For years, Marvel Studios has scrambled to reclaim the rights to all of its cinematic properties. With the Spider-Verse scattered across Marvel and Sony Pictures (mostly Sony), Namor and Hulk sort of smashing over at Universal Pictures, Man-Thing at Lionsgate, and X-Men and Fantastic Four at 20th Century Fox, it hasn’t been easy. However, most of their major characters now live under Disney’s umbrella. In addition, their deal with Sony allowed Spider-Man to be reborn through Tom Holland and Spider-Man: Homecoming, one of the best entries in the twice-rebooted movie property.
Recently, news of fresh talks between Disney and Fox came to light. A deal to sell off parts and/or parcels of their comic book properties was purportedly in the works, one which might even bring the studio-maligned Fantastic Four and the tonally uneven mutants back to Marvel Studios. Fans longing for a unified Marvel Cinematic Universe, though, had their hopes dashed once again, when it was revealed that the talks had fallen apart… or have they?
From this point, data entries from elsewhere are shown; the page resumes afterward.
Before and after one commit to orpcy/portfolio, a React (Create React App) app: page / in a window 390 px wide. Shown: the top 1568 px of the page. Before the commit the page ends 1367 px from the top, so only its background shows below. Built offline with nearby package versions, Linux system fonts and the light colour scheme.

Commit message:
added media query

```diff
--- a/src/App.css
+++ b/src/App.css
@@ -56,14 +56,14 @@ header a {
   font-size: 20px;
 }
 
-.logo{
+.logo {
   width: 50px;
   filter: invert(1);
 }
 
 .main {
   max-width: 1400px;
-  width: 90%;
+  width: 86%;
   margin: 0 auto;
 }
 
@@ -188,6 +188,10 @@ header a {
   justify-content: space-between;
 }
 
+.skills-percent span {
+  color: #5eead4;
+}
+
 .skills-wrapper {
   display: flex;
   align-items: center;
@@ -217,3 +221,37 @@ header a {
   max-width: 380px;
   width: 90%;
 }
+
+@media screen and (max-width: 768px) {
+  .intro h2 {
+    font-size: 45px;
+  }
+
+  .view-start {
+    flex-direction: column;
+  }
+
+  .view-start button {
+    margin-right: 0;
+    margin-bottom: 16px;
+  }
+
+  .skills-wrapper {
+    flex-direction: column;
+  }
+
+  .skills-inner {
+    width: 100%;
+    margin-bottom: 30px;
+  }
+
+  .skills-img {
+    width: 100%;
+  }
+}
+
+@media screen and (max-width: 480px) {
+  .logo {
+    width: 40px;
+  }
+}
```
Comic book movie devotees are probably tired of reading all the speculation detailing possible ventures between Disney and other Marvel comic book rights-holders. At the same time, the recent Fox-Marvel discussion is the most significant piece of proof that a legitimate deal between the studio giants – something production head Kevin Feige has routinely dismissed or played coy about over the years – is attainable. His efforts to wheel and deal for different properties demonstrates a determined interest in securing as many comic book characters for the House of Ideas’ film wing as possible.
For instance, both studios share joint custody of Quicksilver and Scarlet Witch (although the former died off quickly and the latter has yet to appear in a Fox film – and probably won’t). To obtain Ego the Living Planet for Guardians of the Galaxy Vol. 2 (during which the Watchers also appeared), Marvel brokered an exchange that allowed FOX to tweak Negasonic Teenage Warhead’s power set to director Tim Miller’s needs. Captain Marvel’s solo flick also confirmed the use of the shape-shifting Skrulls – once assumed floating in usage limbo – and indicating further shared attributes between studios.
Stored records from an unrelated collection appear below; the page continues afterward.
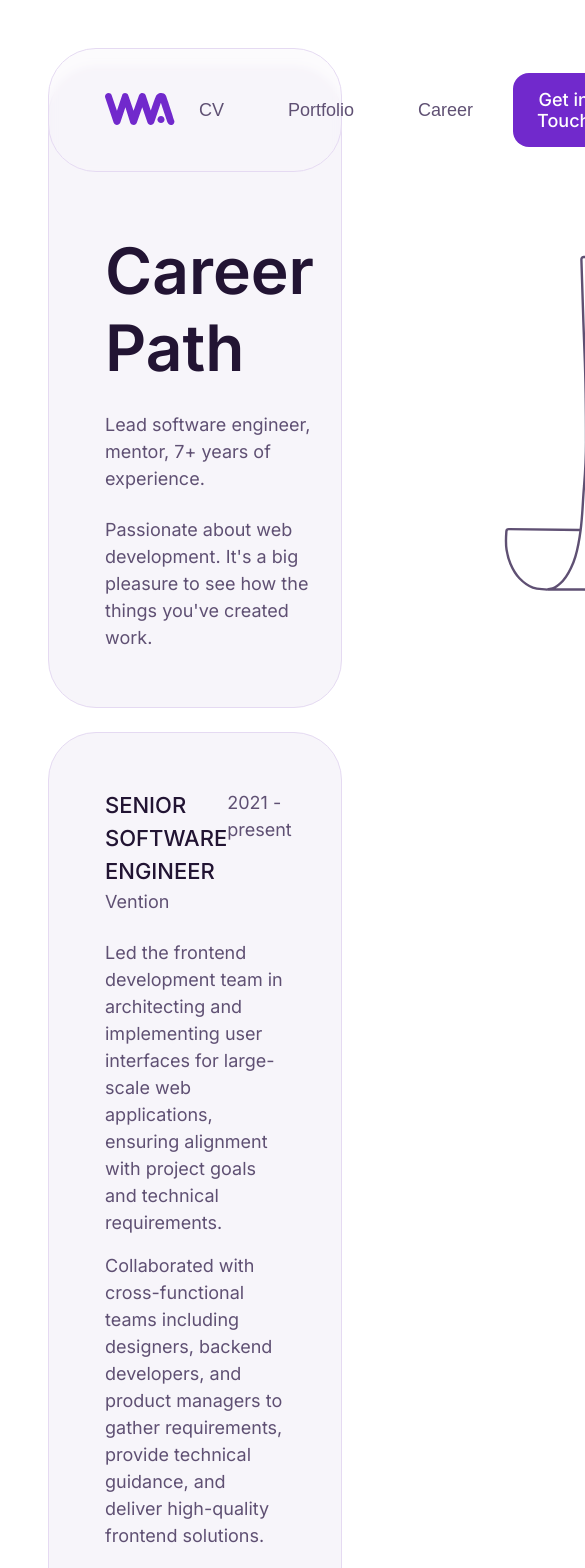
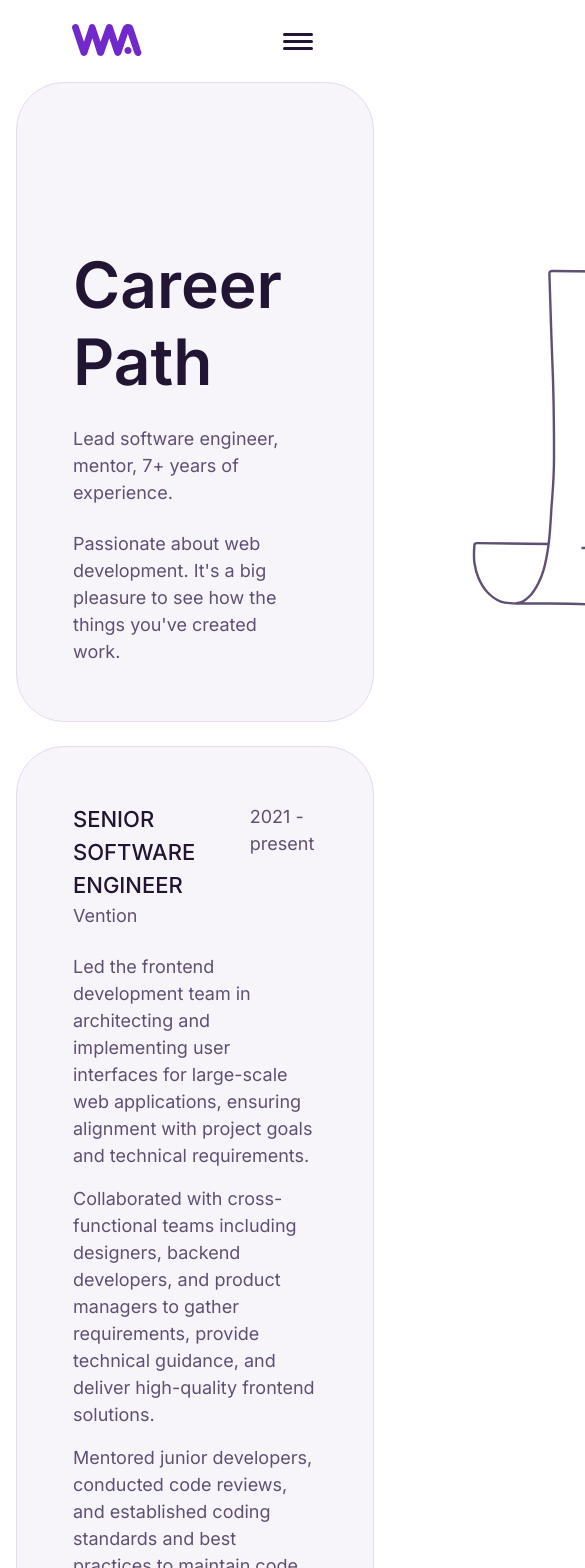
Before and after one commit to bondaritechart/ivanbondar, a Next.js app: page /career in a window 390 px wide. Shown: the top 1568 px of the page, 585 px wide, since content can reach past the window. Built offline with nearby package versions, Linux system fonts and the light colour scheme.

Commit message:
mobile nav

```diff
--- a/src/app/(website)/career/page.tsx
+++ b/src/app/(website)/career/page.tsx
@@ -1,6 +1,7 @@
 import { Box, Flex, Image, Stack, Text } from 'components/ui'
 import { ListStyled } from 'components/ui/List/List.styles'
 import { WidgetWrapper } from 'components/ui/WidgetWrapper/WidgetWrapper'
+import { CAREER } from 'data/career'
 
 import image from 'assets/images/about-hero.svg'
 
@@ -23,45 +24,30 @@ const AboutPage = () => {
           </Box>
         </Flex>
       </WidgetWrapper>
-      <WidgetWrapper padding="spacing56">
+      {CAREER.map((job) => {
+        return (
+          <WidgetWrapper key={job.title} padding="spacing56">
             <Stack gap="spacing24">
               <Flex align="flex-start" justify="space-between">
                 <Stack>
                   <Text type="heading3" color="headingText">
-                SENIOR SOFTWARE ENGINEER
+                    {job.title}
                   </Text>
-              <Text>Vention</Text>
+                  <Text>{job.company}</Text>
                 </Stack>
-            <Text>2021 - present</Text>
+                <Text>{job.date}</Text>
               </Flex>
               <ListStyled>
-            <li>
-              <Text>
-                Led the frontend development team in architecting and implementing user interfaces for large-scale web
-                applications, ensuring alignment with project goals and technical requirements.
-              </Text>
+                {job.description.map((item, index) => (
+                  <li key={index}>
+                    <Text>{item}</Text>
                   </li>
-            <li>
-              <Text>
-                Collaborated with cross-functional teams including designers, backend developers, and product managers
-                to gather requirements, provide technical guidance, and deliver high-quality frontend solutions.
-              </Text>
-            </li>
-            <li>
-              <Text>
-                Mentored junior developers, conducted code reviews, and established coding standards and best practices
-                to maintain code quality and improve team efficiency.
-              </Text>
-            </li>
-            <li>
-              <Text>
-                Refactored legacy frontend codebases to improve maintainability, scalability, and testability, reducing
-                technical debt and enhancing development velocity.
-              </Text>
-            </li>
+                ))}
               </ListStyled>
             </Stack>
           </WidgetWrapper>
+        )
+      })}
     </Stack>
   )
 }
--- a/src/app/(website)/components/Menu/Menu.styles.ts
+++ b/src/app/(website)/components/Menu/Menu.styles.ts
@@ -1,21 +1,88 @@
 'use client'
 
+import { Flex } from 'components/ui'
 import { Box } from 'components/ui/Box/Box'
 import styled from 'styled-components'
+import { smallDevice } from 'theme'
 
 export const MenuWrapper = styled(Box)`
   position: sticky;
   top: ${({ theme }) => theme.spacing.spacing48};
   left: 0;
   backdrop-filter: blur(4px);
+  ${smallDevice} {
+    backdrop-filter: none;
+    top: 0;
+  }
 `
 
 export const List = styled.ul`
   list-style: none;
   display: flex;
   gap: ${({ theme }) => theme.spacing.spacing16};
+  ${smallDevice} {
+    flex-direction: column;
+    a {
+      color: ${({ theme }) => theme.colors.mainBackground};
+      display: block;
+      width: 100%;
+    }
+  }
   li {
     display: flex;
     align-items: center;
   }
 `
+
+export const LinksWrapper = styled(Flex)<{ active?: boolean }>`
+  ${smallDevice} {
+    visibility: hidden;
+    opacity: 0;
+    position: fixed;
+    top: 0;
+    left: 0;
+    width: 100%;
+    height: 100vh;
+    background: ${({ theme }) => theme.colors.headingText};
+    align-items: center;
+    justify-content: center;
+    text-align: center;
+    ${({ active }) => active && `visibility: visible; opacity: 1;`}
+  }
+`
+
+export const Hamburger = styled.button<{ active?: boolean; inverse?: boolean }>`
+  border: 0;
+  background: transparent;
+  appearance: none;
+  ${smallDevice} {
+    display: flex;
+    width: 40px;
+    padding: 5px;
+    flex-direction: column;
+    gap: ${({ theme }) => theme.spacing.spacing4};
+    cursor: pointer;
+    ${({ inverse }) => inverse && `position: absolute; top: 20px; right: 20px;`}
+  }
+
+  span {
+    display: inline-block;
+    height: 0.3rem;
+    border-radius: 5px;
+      width: 100%;
+    background: ${({ theme, inverse }) => (inverse ? theme.colors.secondaryText : theme.colors.headingText)};
+    transition: 0.3s;
+    ${({ active }) =>
+      active &&
+      `
+      &:first-child {
+        transform: rotate(45deg) translate(0.5rem, 0.5rem);
+      }
+      &:last-child {
+        transform: rotate(-45deg) translate(0.5rem, -0.5rem);
+      }
+      &:nth-child(2) {
+        opacity: 0;
+      }
+    `}
+`
--- a/src/app/(website)/components/Menu/Menu.tsx
+++ b/src/app/(website)/components/Menu/Menu.tsx
@@ -1,8 +1,11 @@
 'use client'
 
-import { List, MenuWrapper } from 'app/(website)/components/Menu/Menu.styles'
+import { useState } from 'react'
+
+import { Hamburger, LinksWrapper, List, MenuWrapper } from 'app/(website)/components/Menu/Menu.styles'
 import { Button, Flex, Image, Link } from 'components/ui'
 import { Routes } from 'constants/routes'
+import { useMediaQuery } from 'hooks/useMediaQuery'
 
 import Logo from 'assets/images/logo.svg'
 
@@ -23,35 +26,56 @@ const LINKS = [
 ]
 
 export const Menu = () => {
+  const { isSmall } = useMediaQuery()
+  const [isMenuOpen, setIsMenuOpen] = useState(false)
+
   return (
     <MenuWrapper
       padding={['spacing24', 'spacing56']}
       radius="radius48"
-      background="alternativeBackground04"
+      background={isSmall ? undefined : 'alternativeBackground04'}
       borderColor="decorativeBorders"
-      border
+      border={!isSmall}
     >
       <nav>
         <Flex justify="space-between" align="center">
           <Link href={Routes.ROOT}>
             <Image src={Logo.src} width={Logo.width} height={Logo.height} alt="logo" />
           </Link>
-          <Flex gap="spacing16" align="center">
+          <LinksWrapper active={isMenuOpen} gap="spacing16" align="center">
+            {isSmall && (
+              <Hamburger inverse active={isMenuOpen} onClick={() => setIsMenuOpen((prevState) => !prevState)}>
+                <span />
+                <span />
+                <span />
+              </Hamburger>
+            )}
             <List>
               {LINKS.map((link) => {
                 return (
                   <li key={link.href}>
                     <Link href={link.href} target={link.target}>
-                      <Button variant="transparent">{link.label}</Button>
+                      <Button onClick={() => setIsMenuOpen(false)} variant="transparent">
+                        {link.label}
+                      </Button>
                     </Link>
                   </li>
                 )
               })}
             </List>
-            <Button as="a" href="#get-in-touch">
-              Get in Touch
-            </Button>
-          </Flex>
+            {!isSmall && (
+              <Button as="a" href="#get-in-touch">
+                Get in Touch
+              </Button>
+            )}
+          </LinksWrapper>
+          {isSmall && (
+            <Hamburger active={isMenuOpen} onClick={() => setIsMenuOpen((prevState) => !prevState)}>
+              <span />
+              <span />
+              <span />
+            </Hamburger>
+          )}
         </Flex>
       </nav>
     </MenuWrapper>
--- a/src/app/(website)/components/Projects/Projects.tsx
+++ b/src/app/(website)/components/Projects/Projects.tsx
@@ -1,11 +1,11 @@
 import { ProjectCard } from 'app/(website)/components/Projects/ProjectCard'
 import { Stack } from 'components/ui'
-import { projects } from 'data/projects'
+import { PROJECTS } from 'data/projects'
 
 export const Projects = () => {
   return (
     <Stack gap="spacing24" id="portfolio">
-      {projects.map((project) => {
+      {PROJECTS.map((project) => {
         return <ProjectCard key={project.id} project={project} />
       })}
     </Stack>
--- a/src/app/(website)/components/styles.ts
+++ b/src/app/(website)/components/styles.ts
@@ -2,11 +2,19 @@
 
 import { Box } from 'components/ui/Box/Box'
 import styled from 'styled-components'
+import { smallDevice } from 'theme'
 
 export const PageWrapper = styled(Box)`
   max-width: 1440px;
   margin: 0 auto;
+  padding: 0 ${({ theme }) => theme.spacing.spacing48};
+  ${smallDevice} {
+    padding: ${({ theme }) => `${theme.spacing.spacing0} ${theme.spacing.spacing16}`};
+  }
   main {
     margin-top: -104px;
+    ${smallDevice} {
+      margin-top: 0;
+    }
   }
 `
--- a/src/app/(website)/layout.tsx
+++ b/src/app/(website)/layout.tsx
@@ -28,7 +28,7 @@ export default function RootLayout({
         <GlobalStyles />
         <html lang="en">
           <body className={inter.className}>
-            <PageWrapper padding="spacing48">
+            <PageWrapper>
               <Menu />
               <Stack gap="spacing96">
                 <main>{children}</main>
--- /dev/null
+++ b/src/data/career.ts
@@ -0,0 +1,35 @@
+export const CAREER = [
+  {
+    title: 'SENIOR SOFTWARE ENGINEER',
+    company: 'Vention',
+    date: '2021 - present',
+    description: [
+      'Led the frontend development team in architecting and implementing user interfaces for large-scale web applications, ensuring alignment with project goals and technical requirements.',
+      'Collaborated with cross-functional teams including designers, backend developers, and product managers to gather requirements, provide technical guidance, and deliver high-quality frontend solutions.',
+      'Mentored junior developers, conducted code reviews, and established coding standards and best practices to maintain code quality and improve team efficiency.',
+      'Refactored legacy frontend codebases to improve maintainability, scalability, and testability, reducing technical debt and enhancing development velocity.',
+    ],
+  },
+  {
+    title: 'MIDDLE SOFTWARE ENGINEER',
+    company: 'IndusctialAX',
+    date: '2019 - 2021',
+    description: [
+      'Developed and maintained user interfaces for web applications, ensuring high performance, responsiveness, and accessibility.',
+      'Collaborated with backend developers to design and implement RESTful APIs and integrate frontend components with backend services.',
+      'Participated in code reviews, pair programming sessions, and team meetings to share knowledge, identify issues, and improve code quality.',
+      'Contributed to the development of internal tools and libraries to streamline frontend development processes and improve team productivity.',
+    ],
+  },
+  {
+    title: 'JUNIOR SOFTWARE ENGINEER',
+    company: 'STForex',
+    date: '2017 - 2019',
+    description: [
+      'Built and maintained web applications using modern frontend technologies such as Vue, Nuxt and GraphQL.',
+      'Worked closely with designers to translate wireframes and mockups into interactive user interfaces that met design specifications.',
+      'Participated in sprint planning, daily standups, and retrospectives to track progress, identify obstacles, and improve team collaboration.',
+      'Contributed to the development of internal tools and libraries to streamline frontend development processes and improve team productivity.',
+    ],
+  },
+]
--- a/src/data/projects.ts
+++ b/src/data/projects.ts
@@ -19,7 +19,7 @@ export interface Project {
   image: StaticImageData
 }
 
-export const projects: Project[] = [
+export const PROJECTS: Project[] = [
   {
     id: 1,
     cardTitle: 'Keeps',
--- /dev/null
+++ b/src/hooks/useMediaQuery.tsx
@@ -0,0 +1,43 @@
+import { useEffect, useState } from 'react'
+
+import { theme } from 'theme'
+
+const useMedia = (query: string) => {
+  const [matches, setMatches] = useState(false)
+
+  useEffect(() => {
+    const mediaQuery = window.matchMedia(query)
+    setMatches(mediaQuery.matches)
+
+    const handleChange = () => {
+      setMatches(mediaQuery.matches)
+    }
+
+    mediaQuery.addEventListener('change', handleChange)
+
+    return () => {
+      mediaQuery.removeEventListener('change', handleChange)
+    }
+  }, [query])
+
+  return matches
+}
+
+export const useMediaQuery = () => {
+  const isMobile = useMedia(`(max-width: ${theme.breakpoints.mobile}px)`)
+  const isTablet = useMedia(
+    `(min-width: ${theme.breakpoints.tablet}px) and (max-width: ${theme.breakpoints.desktop - 1}px)`,
+  )
+  const isDesktop = useMedia(
+    `(min-width: ${theme.breakpoints.desktop}px) and (max-width: ${theme.breakpoints.desktopLarge - 1}px)`,
+  )
+  const isDesktopLarge = useMedia(`(min-width: ${theme.breakpoints.desktopLarge}px)`)
+
+  return {
+    isMobile,
+    isDesktop,
+    isTablet,
+    isDesktopLarge,
+    isSmall: isMobile || isTablet,
+  }
+}
--- a/src/theme/index.ts
+++ b/src/theme/index.ts
@@ -20,8 +20,16 @@ export const theme = {
     radius24: '2.4rem',
     radius48: '4.8rem',
   },
+  breakpoints: {
+    mobile: 767,
+    tablet: 768,
+    desktop: 1200,
+    desktopLarge: 1920,
+  },
 }
 
 export type Theme = typeof theme
 
 export type Spacing = keyof typeof theme.spacing
+
+export const smallDevice = `@media (max-width: ${theme.breakpoints.desktop - 1}px)`
```
Lines whose indentation alone changed are shown as unchanged.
Clearly, the door is open: Fox and Marvel’s television wings already hashed out accords, which allowed their collaboration on The Gifted and Legion, two wildly different but extremely successful mutant series. Well-received ventures between the studios will only sweeten their relationship in the long run. Of course, this isn’t a guarantee both companies will reach a mutually beneficial shared usage agreement (a la Sony) or wholesale selloff of FOX’s Marvel personalities. The most recent meetings, while ending inconclusively, still offer hope for future collaborations and perhaps even a world-rending shift in cinematic property rights.
Speaking at Wizard World Nashville in September, comics book legend Stan Lee seemed to think a Marvel-Fox deal was inevitable. Lee might not be in the thick of things anymore, but he’s noted for his insight, tenacity, and prescience in the entertainment world – especially when it comes to the comic book house he once ran. After all, many believed the Sony-Disney agreement was a pie in the sky before Homecoming was announced. This leg of negotiations may have fallen flat but, assuming Marvel or FOX isn’t merely pulling back as a bargaining move, the two studios may yet come to a consensus.
Much like the Sony set-up, FOX could hand over joint custody of certain properties, perhaps even the thorn-in-their-side Fantastic Four franchise while keeping access to key X-Men properties. Similarly, Marvel might reach a shared-usage accord that allows them access to certain characters, including members of the X-Men like Wolverine, Storm, or Beast, villains like Galactus or Doctor Doom, or even the Shi’ar, while sharing profits with FOX. Even if the two comic book movie titans can’t meet in the middle, it’s unlikely their haggling at loggerheads.
Marvel put a lot of creative effort into Homecoming, but they didn’t put up the capital for the production or reap any of the profit from it, aside from the undoubted hefty spike in Spider-Man man merchandise. At the same time, they didn’t take as much of a risk and were allowed to pull Spidey into the MCU. If FOX, like Sony, is interested in pulling down some serious Marvel bank – especially since some of their X-Men recent efforts, Deadpool and Logan aside, have been hit-or-miss as of late – they may negotiate a similar arrangement.
At this point, it’s unclear the extent of Marvel and FOX’s negotiations. All we know for sure is that things didn’t work out… for now. The reclamation of Namor and Scarlet Witch, for example, didn’t happen overnight, not to mention the likely arduous process that landed Spider-Man back in the MCU, at least provisionally.
The talks might be over for now, but Kevin Feige’s plan to reassemble Marvel’s wayward heroes under Disney’s roof will continue as an aspect of his oversight of the MCU. One way or another, the chapter may have closed on Marvel’s mission to nab the X-Men and Fantastic Four but the book is still unwritten. Whether or not that would damage the manifold worlds created by each different studio or joyously unite the company’s character pool remains to be seen.